1 of 4 people found this review helpful
Any additional comments?
Im very scientific minded, so this was pretty hard to take seriously at times. Its important to remember that the authors didnt just make this shit up, these are ideas that have been around for thousands of years. Sort of. I recognized a mixture of vedic, buddhist, and native american ideas. I would recommend listening to "The Spiritual Brain: Science and Religious Experience" as well as having a basic understanding of Jung first. That said, once you get past the fairies and unicorns there is some value here. There are some useful meditation techniques relying heavily on visualization and sound, something not learned so much with transcendental meditation.

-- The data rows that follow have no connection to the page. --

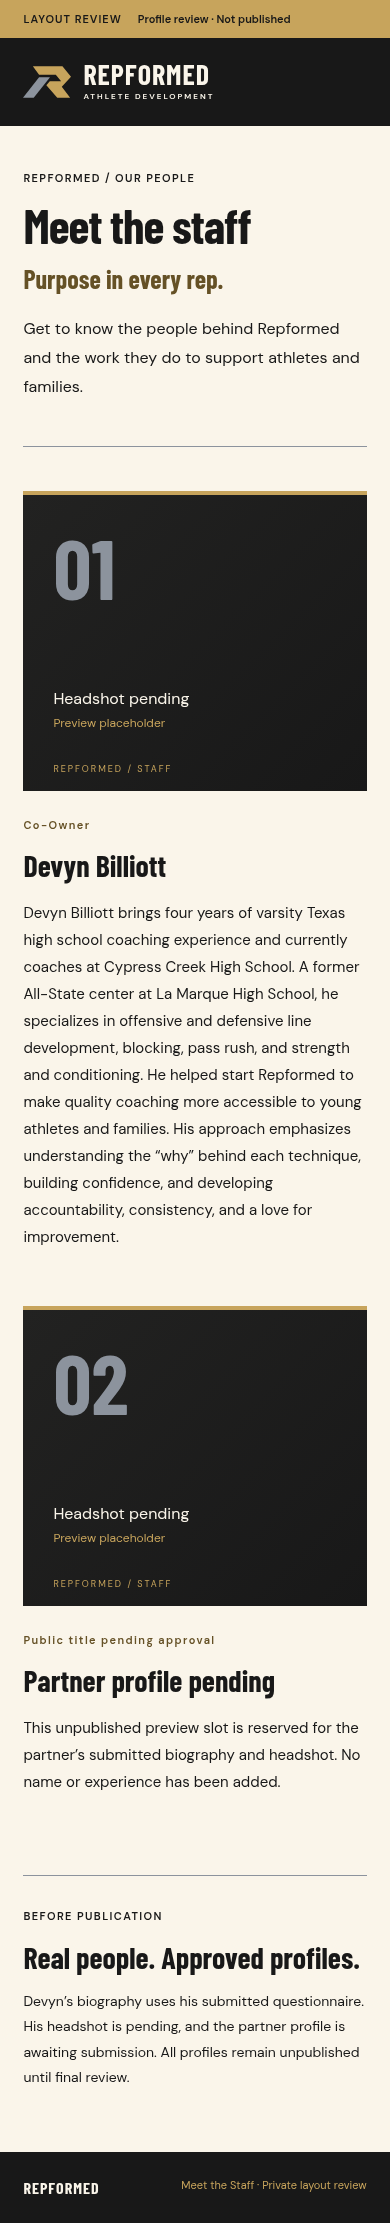
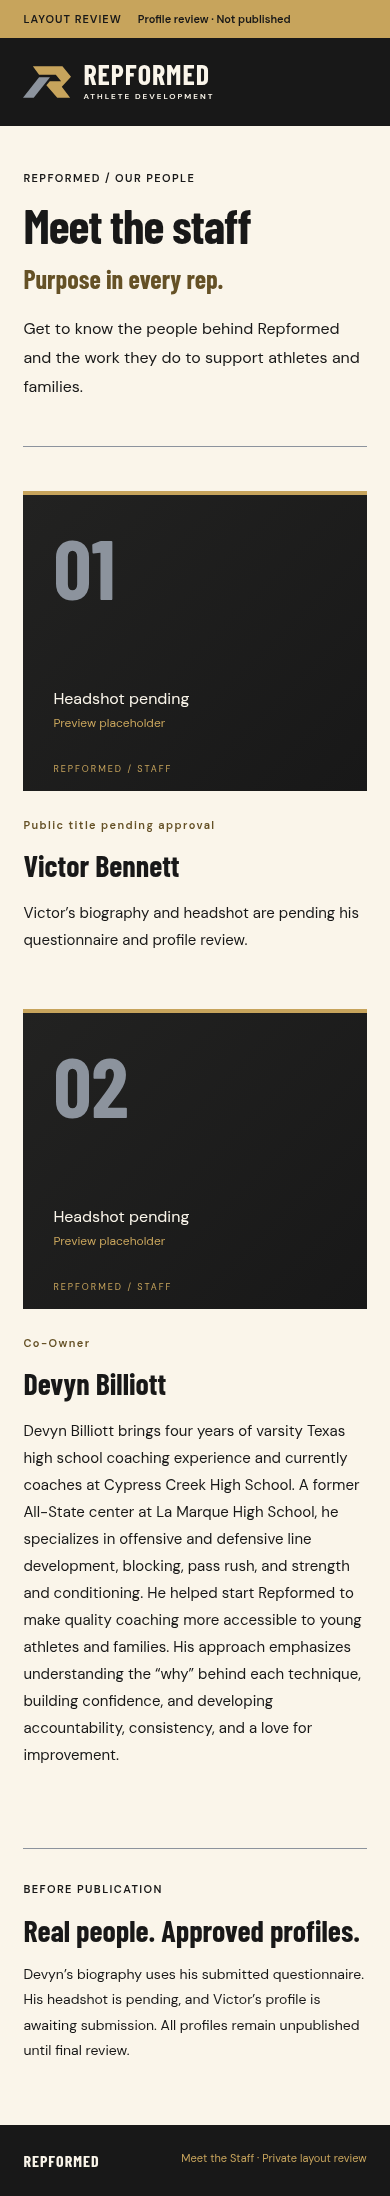
Place Victor Bennett before Devyn in staff preview

diff --git a/preview/meet-the-staff/profiles.ts b/preview/meet-the-staff/profiles.ts
@@ -11,17 +11,17 @@ export type PublicStaffProfile = {
 // not independently verified. This entire entry point remains unpublished.
 export const previewProfiles: PublicStaffProfile[] = [
   {
+    id: "victor-bennett",
+    name: "Victor Bennett",
+    title: "Public title pending approval",
+    bio: "Victor’s biography and headshot are pending his questionnaire and profile review.",
+    experience: [],
+  },
+  {
     id: "devyn-billiott",
     name: "Devyn Billiott",
     title: "Co-Owner",
     bio: "Devyn Billiott brings four years of varsity Texas high school coaching experience and currently coaches at Cypress Creek High School. A former All-State center at La Marque High School, he specializes in offensive and defensive line development, blocking, pass rush, and strength and conditioning. He helped start Repformed to make quality coaching more accessible to young athletes and families. His approach emphasizes understanding the “why” behind each technique, building confidence, and developing accountability, consistency, and a love for improvement.",
-    experience: [],
-  },
-  {
-    id: "partner-pending",
-    name: "Partner profile pending",
-    title: "Public title pending approval",
-    bio: "This unpublished preview slot is reserved for the partner’s submitted biography and headshot. No name or experience has been added.",
     experience: [],
   },
 ];

diff --git a/preview-tests/meet-the-staff.spec.ts b/preview-tests/meet-the-staff.spec.ts
@@ -11,6 +11,12 @@ for (const width of [320, 390, 768, 1440]) {
       "Meet the staff",
     );
     await expect(page.getByRole("article")).toHaveCount(2);
+    await expect(page.getByRole("article").nth(0)).toHaveAccessibleName(
+      "Victor Bennett",
+    );
+    await expect(page.getByRole("article").nth(1)).toHaveAccessibleName(
+      "Devyn Billiott",
+    );
     await expect(page.getByText("Headshot pending")).toHaveCount(2);
     const devyn = page.getByRole("article", { name: "Devyn Billiott" });
     await expect(devyn.getByText("Co-Owner", { exact: true })).toBeVisible();

diff --git a/preview/meet-the-staff/MeetTheStaff.tsx b/preview/meet-the-staff/MeetTheStaff.tsx
@@ -82,8 +82,8 @@ export function MeetTheStaff({ profiles }: { profiles: PublicStaffProfile[] }) {
           <h2 id="review-title">Real people. Approved profiles.</h2>
           <p>
             Devyn’s biography uses his submitted questionnaire. His headshot is
-            pending, and the partner profile is awaiting submission. All
-            profiles remain unpublished until final review.
+            pending, and Victor’s profile is awaiting submission. All profiles
+            remain unpublished until final review.
           </p>
         </section>
       </main>

diff --git a/docs/meet-the-staff/README.md b/docs/meet-the-staff/README.md
@@ -42,3 +42,7 @@ These contain preview placeholders only. They are review artifacts, not publishe
 ## Devyn profile revision
 
 Uses the exact biography supplied for review, as one paragraph. No repeated experience panel or private contact/account details. Awaiting the original headshot bytes before final visual completion; no substitute portrait is used. The partner has no invented name, title or credentials. Nothing is published.
+
+## Approved order
+
+Victor Bennett appears first and Devyn Billiott second in source/reading order at every viewport. Victor’s name and placement were supplied by the user; his title, biography and headshot remain pending. Devyn’s biography is approved. No profiles are published.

Remember that its been proven that by using meditation humans can change not only the way that they feel about themselves, but the actual chemical and physical structure of the brain. This coupled with documentation on the placebo effect and psychosomatic illness begs the question of wether our minds are being used to their full healing potential.
17 of 18 people found this review helpful
Where does Seeing in the Dark rank among all the audiobooks you’ve listened to so far?
I haven't heard much of it yet. The reader is so emotionally flat that I keep drifting off.
Who was your favorite character and why?
What does Janice Anderson bring to the story that you wouldn’t experience if you just read the book?
Nothing. The reader seems more concerned with her "professional" reader voice than conveying the depth of the text. She reads in a sing song, whispered, metered voice that, while it may sound good to the ear, is not moving the message. I'd rather read the book myself.
Was there a moment in the book that particularly moved you?
5 of 5 people found this review helpful